The regulation of milk trace mineral homeostasis requires the temporal integration of three main processes, (A) mineral uptake into the secretory mammary epithelial cell (MEC); followed by (B) mineral secretion from MEC into the alveoli lumen of the mammary gland for sequestration in milk; and then (C) milk release in response to suckling. Trace mineral requirements of term infants are generally met by exclusive breast-feeding through about the first 6 months of life and although milk zinc (Zn), iron (Fe), and copper (Cu) concentrations are relatively refractory to maternal trace mineral status, they normally decline throughout lactation. Recently, Zn-, Fe- and Cu-specific transporters have been identified that regulate trace element uptake and efflux in various cell types; however, there is currently little information available regarding the processes through which the mammary gland regulates milk trace mineral transport. The homology of trace mineral transporters between species permits the utilization of rodent models to examine the regulation of mammary gland mineral transport.

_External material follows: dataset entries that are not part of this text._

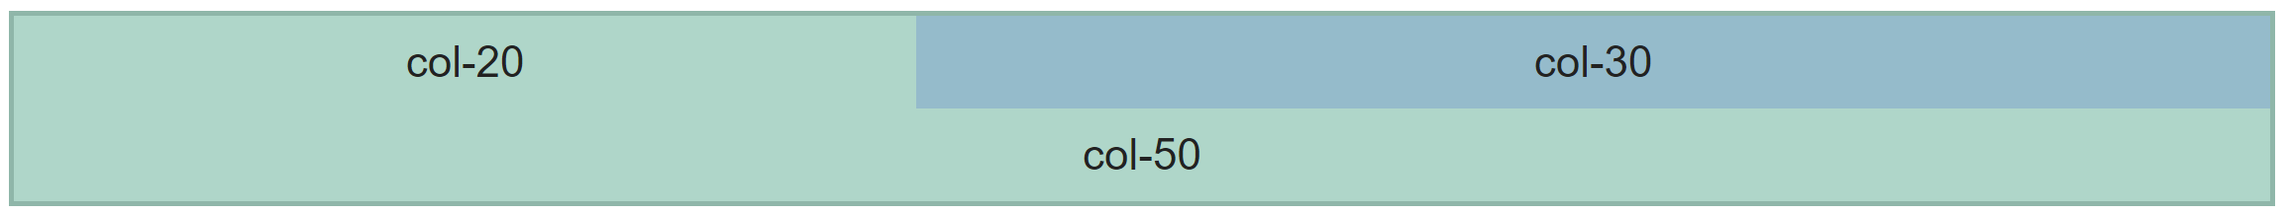
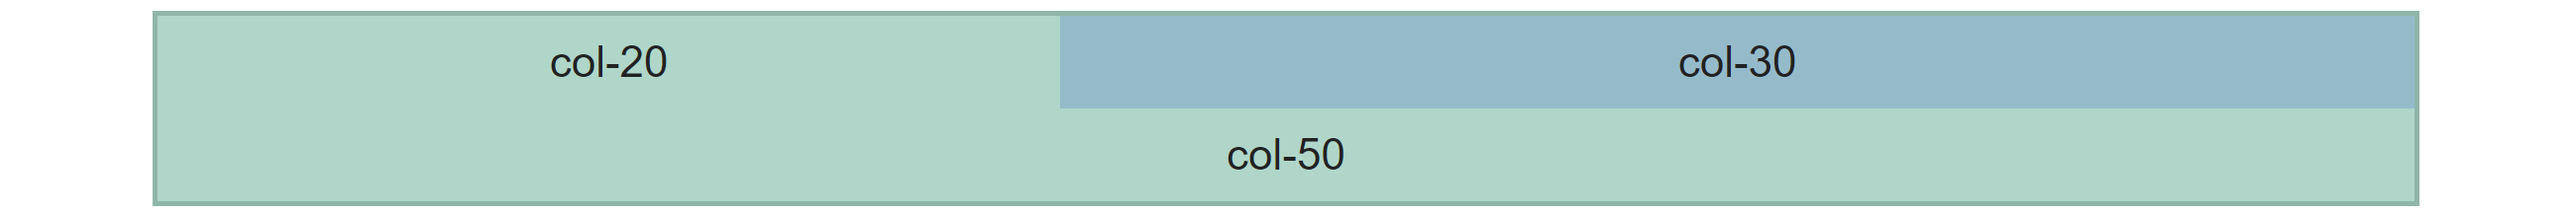
adjust size of demo images and updated readme

diff --git a/README.md b/README.md
@@ -2,12 +2,12 @@
 Extremely lightweight (233 bytes minified and gzip) responsive mobile first grid system. Works in all modern browsers including IE 11.
 
 ## Easy to use
-Place your content inside rows and columns with their width specified 10 percent steps.
+Place your content inside rows and columns with their width specified in 10 percent steps.
 
         <div class="row">
-	  <div class="col col-20"> col-20 </div>
-	  <div class="col col-30"> col-30 </div>
-	  <div class="col col-50"> col-50 </div>
+          <div class="col col-20"> col-20 </div>
+          <div class="col col-30"> col-30 </div>
+          <div class="col col-50"> col-50 </div>
         </div>
 
 ## Responsive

Therefore, we have used the lactating rat to determine changes in mammary gland Zn, Fe and Cu transporter expression and localization that occur throughout lactation and in response to maternal trace mineral deficiency in hope of elucidating some of the changes which occur during mammary gland trace element homeostasis and also may be occurring in lactating women.
All Science Journal Classification (ASJC) codes
- Molecular Medicine
- Molecular Biology
- Clinical Biochemistry